Only lines containing the string "pantallaabierta" belong in the answer; find them in the records and copy them.

◇ ◇ ◇ ◇ ◇

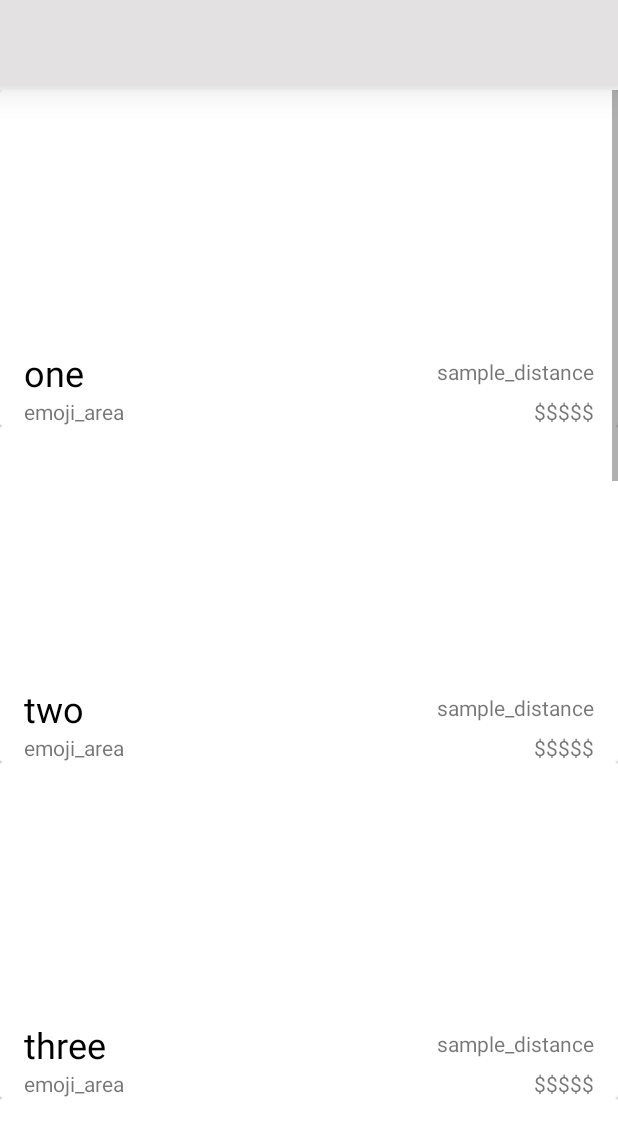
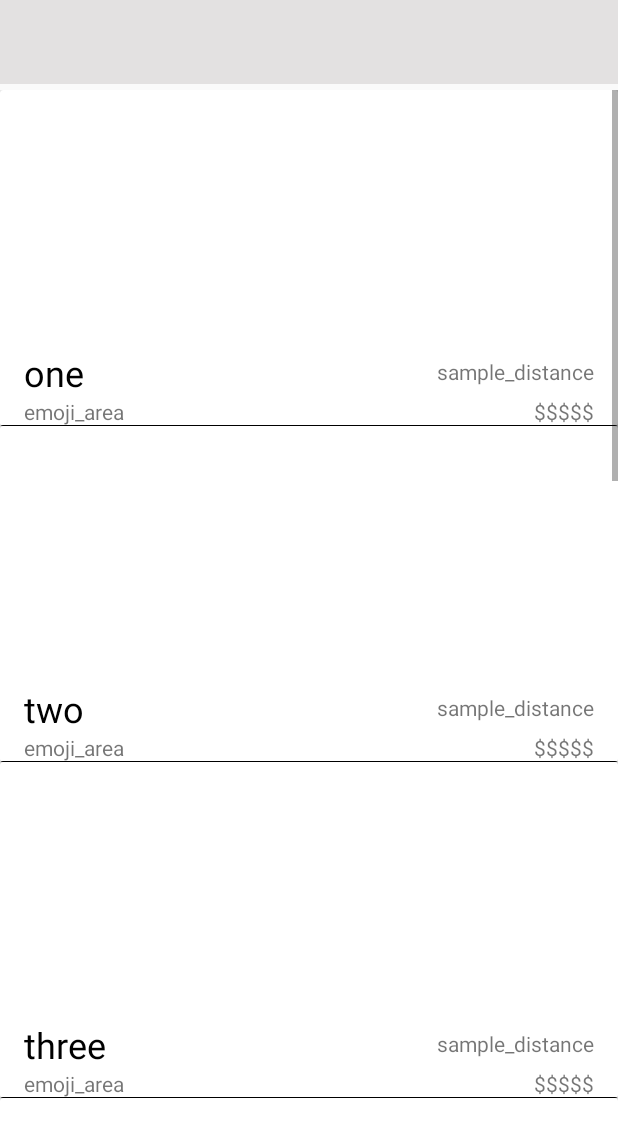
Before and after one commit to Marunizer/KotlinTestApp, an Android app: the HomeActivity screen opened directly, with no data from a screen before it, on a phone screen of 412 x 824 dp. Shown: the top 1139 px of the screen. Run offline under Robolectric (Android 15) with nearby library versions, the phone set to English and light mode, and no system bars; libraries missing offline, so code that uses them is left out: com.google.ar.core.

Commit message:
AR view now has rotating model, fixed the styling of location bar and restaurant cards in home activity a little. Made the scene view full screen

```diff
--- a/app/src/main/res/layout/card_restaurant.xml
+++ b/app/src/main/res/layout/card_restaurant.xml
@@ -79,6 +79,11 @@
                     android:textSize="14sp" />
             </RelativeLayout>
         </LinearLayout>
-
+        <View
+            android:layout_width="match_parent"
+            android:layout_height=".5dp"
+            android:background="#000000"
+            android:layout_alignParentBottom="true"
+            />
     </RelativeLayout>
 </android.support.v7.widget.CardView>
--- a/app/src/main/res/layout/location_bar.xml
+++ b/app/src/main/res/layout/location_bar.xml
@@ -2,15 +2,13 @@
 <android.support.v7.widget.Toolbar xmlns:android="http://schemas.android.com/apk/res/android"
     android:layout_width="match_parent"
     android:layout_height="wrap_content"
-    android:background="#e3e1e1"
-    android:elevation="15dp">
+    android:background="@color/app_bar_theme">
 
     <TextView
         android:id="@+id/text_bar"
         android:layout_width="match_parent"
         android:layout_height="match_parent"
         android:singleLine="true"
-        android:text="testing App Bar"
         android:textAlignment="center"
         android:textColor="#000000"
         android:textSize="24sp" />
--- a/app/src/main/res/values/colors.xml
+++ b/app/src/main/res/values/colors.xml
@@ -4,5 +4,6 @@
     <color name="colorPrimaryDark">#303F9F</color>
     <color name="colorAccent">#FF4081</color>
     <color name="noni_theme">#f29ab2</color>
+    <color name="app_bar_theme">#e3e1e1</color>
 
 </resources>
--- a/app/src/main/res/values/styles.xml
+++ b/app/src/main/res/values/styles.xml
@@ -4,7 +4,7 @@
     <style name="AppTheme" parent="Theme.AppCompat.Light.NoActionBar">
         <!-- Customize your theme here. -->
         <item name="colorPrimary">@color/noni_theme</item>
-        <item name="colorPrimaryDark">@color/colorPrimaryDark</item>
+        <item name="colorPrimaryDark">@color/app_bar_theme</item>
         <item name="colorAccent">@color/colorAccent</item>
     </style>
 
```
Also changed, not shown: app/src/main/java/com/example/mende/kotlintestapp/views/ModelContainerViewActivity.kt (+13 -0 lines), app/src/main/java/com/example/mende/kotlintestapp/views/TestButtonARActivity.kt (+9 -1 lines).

◇ ◇ ◇ ◇ ◇

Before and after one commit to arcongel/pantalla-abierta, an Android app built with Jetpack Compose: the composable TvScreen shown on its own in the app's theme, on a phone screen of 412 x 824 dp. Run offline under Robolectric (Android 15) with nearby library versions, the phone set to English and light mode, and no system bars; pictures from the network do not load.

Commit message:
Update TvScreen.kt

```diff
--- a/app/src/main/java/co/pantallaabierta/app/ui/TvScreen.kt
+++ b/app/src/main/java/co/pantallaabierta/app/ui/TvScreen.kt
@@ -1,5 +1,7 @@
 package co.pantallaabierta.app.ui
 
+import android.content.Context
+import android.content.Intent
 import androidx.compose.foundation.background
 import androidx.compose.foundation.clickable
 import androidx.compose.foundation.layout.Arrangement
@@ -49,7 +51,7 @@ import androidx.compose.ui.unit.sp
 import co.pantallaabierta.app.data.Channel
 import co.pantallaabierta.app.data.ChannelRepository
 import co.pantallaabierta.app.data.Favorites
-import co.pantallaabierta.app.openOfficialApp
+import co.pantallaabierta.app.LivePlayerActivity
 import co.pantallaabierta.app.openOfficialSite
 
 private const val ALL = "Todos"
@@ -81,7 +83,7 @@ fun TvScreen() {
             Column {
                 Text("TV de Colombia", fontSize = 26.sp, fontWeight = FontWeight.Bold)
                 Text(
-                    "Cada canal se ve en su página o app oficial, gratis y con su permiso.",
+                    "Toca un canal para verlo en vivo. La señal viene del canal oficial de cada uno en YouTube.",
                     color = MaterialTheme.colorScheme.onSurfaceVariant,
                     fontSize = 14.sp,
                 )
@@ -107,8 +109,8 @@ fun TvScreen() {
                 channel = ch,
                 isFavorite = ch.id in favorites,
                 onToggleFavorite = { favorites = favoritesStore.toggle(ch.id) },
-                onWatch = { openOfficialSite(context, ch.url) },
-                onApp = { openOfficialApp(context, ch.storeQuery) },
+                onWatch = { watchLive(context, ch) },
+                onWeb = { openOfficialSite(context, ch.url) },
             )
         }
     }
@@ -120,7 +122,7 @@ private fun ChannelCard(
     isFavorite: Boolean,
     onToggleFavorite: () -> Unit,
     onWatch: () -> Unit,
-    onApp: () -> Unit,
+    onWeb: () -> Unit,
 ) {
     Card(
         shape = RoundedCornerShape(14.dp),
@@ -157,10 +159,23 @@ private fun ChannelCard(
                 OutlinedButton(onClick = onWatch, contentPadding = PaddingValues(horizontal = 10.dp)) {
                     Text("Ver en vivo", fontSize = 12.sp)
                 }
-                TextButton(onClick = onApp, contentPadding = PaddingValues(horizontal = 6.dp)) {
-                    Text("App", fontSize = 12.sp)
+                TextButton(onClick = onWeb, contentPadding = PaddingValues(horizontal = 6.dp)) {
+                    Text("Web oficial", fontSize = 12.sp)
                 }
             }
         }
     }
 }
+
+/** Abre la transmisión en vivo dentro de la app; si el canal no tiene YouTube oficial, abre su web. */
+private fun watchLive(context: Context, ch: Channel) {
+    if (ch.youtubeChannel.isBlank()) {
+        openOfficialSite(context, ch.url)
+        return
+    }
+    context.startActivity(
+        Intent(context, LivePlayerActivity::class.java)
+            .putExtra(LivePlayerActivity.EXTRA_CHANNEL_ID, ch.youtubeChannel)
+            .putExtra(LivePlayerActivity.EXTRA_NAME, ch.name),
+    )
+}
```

◇ ◇ ◇ ◇ ◇

SOLUTION BELOW:
--- a/app/src/main/java/co/pantallaabierta/app/ui/TvScreen.kt
+++ b/app/src/main/java/co/pantallaabierta/app/ui/TvScreen.kt
 package co.pantallaabierta.app.ui
 import co.pantallaabierta.app.data.Channel
 import co.pantallaabierta.app.data.ChannelRepository
 import co.pantallaabierta.app.data.Favorites
-import co.pantallaabierta.app.openOfficialApp
+import co.pantallaabierta.app.LivePlayerActivity
 import co.pantallaabierta.app.openOfficialSite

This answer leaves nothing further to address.